February 3rd, 2021     by Sheila Sampath     Issue 42: Issue 42: The Performance Issue     Comments

Illustration: Beena Mistry

Dear Shameless readers,

We hope that this issue finds you as well as can be, given everything that’s happening in the world, and everything that has happened since our last issue. Prior to the pandemic, and prior to the moment we all decided we’d had enough of white supremacy, police brutality, and the neoliberal neglect of our most vulnerable communities, many of us weren’t okay. Now, after almost a full year of fighting so many battles, on so many fronts, after a full year of not having real-life access to the supports that we may have had, we know that many of us are just hanging on. Before we get into the heart of this issue, we want to take a minute to say that it’s okay not to be okay. We want to honour everything it took to bring you to being present today. We share your grief, rage, and the oscillating feelings of hope and despair. We see you.

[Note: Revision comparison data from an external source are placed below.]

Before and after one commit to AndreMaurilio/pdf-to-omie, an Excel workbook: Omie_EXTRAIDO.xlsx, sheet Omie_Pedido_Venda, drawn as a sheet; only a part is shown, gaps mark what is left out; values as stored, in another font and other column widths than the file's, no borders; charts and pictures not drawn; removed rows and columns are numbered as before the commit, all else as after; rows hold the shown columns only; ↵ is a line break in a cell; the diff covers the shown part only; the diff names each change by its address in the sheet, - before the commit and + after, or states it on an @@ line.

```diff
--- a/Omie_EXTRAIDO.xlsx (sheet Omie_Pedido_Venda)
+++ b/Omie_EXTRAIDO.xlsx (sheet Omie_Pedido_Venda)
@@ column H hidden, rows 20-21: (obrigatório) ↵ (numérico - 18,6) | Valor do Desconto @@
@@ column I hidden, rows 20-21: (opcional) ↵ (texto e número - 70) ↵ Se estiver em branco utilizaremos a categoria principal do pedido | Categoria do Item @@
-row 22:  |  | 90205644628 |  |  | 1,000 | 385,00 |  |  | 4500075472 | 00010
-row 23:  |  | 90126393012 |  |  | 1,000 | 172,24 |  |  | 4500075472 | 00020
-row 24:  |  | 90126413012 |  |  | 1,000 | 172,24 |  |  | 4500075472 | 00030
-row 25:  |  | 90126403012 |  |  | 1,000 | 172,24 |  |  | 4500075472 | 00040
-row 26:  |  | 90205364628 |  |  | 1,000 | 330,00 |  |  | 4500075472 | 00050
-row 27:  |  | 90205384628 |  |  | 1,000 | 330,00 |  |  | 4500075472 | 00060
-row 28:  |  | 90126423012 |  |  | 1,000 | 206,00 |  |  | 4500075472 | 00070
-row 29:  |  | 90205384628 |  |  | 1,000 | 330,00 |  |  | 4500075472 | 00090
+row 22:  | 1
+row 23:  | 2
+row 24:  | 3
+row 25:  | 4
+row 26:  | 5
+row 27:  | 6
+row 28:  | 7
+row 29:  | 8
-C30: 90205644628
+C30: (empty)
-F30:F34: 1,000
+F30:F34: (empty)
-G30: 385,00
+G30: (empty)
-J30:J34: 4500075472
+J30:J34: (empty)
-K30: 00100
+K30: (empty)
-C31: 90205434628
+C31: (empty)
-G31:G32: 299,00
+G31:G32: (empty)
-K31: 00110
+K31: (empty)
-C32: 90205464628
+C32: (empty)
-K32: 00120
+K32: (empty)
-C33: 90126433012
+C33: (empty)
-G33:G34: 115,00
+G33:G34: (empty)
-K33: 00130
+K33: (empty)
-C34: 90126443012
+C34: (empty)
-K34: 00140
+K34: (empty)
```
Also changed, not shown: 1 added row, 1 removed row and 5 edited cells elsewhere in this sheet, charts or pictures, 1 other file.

It feels like a different world now, when we first imagined the performance issue. Our initial conversations talked about a desire to explore both the performing arts and the role of performance in political organizing, and this got us started on some of the pieces that you see here, exploring performance as an act of radical re-imagination of gender (p.8), a mechanism that can further marginalize and silence (p. 24), and a tool for accessing the truth (p. 36). All of these points still feel relevant today, and we hope that you learn as much from our amazing writers as we did in the process of putting this together.

But something else happened along the way. Those of you who subscribe to Shameless may have noticed that this issue is long overdue. Our mandate is to publish three issues a year, and last year, we managed to get one out the door and into your hands. This issue was meant to be published in summer 2020 and, as I write this letter, it’s mid-January, 2021.

I thought about using this space to apologize to you, our readership. But instead, I want to reflect on why we struggled to get this out the door, and reflect on what it means to perform through production.

In my personal life, I’ll share that in the summer of 2019, I had a baby, Uma. Uma is the light of my life; she’s joyful, curious, and loves trucks and the colour yellow. My first year of parental “leave” was both joyful and complicated by work obligations. I sat on conference calls while I chest-fed her. I hid my pregnancy and leave from some clients, telling them that I was in “meetings” when I was actually caring for her. I woke up at 5am, and I paid for a service that would schedule emails to go out at 9am, so people wouldn’t know that this—having a human life to care for—would impact my work, my schedule, my life, my capacities.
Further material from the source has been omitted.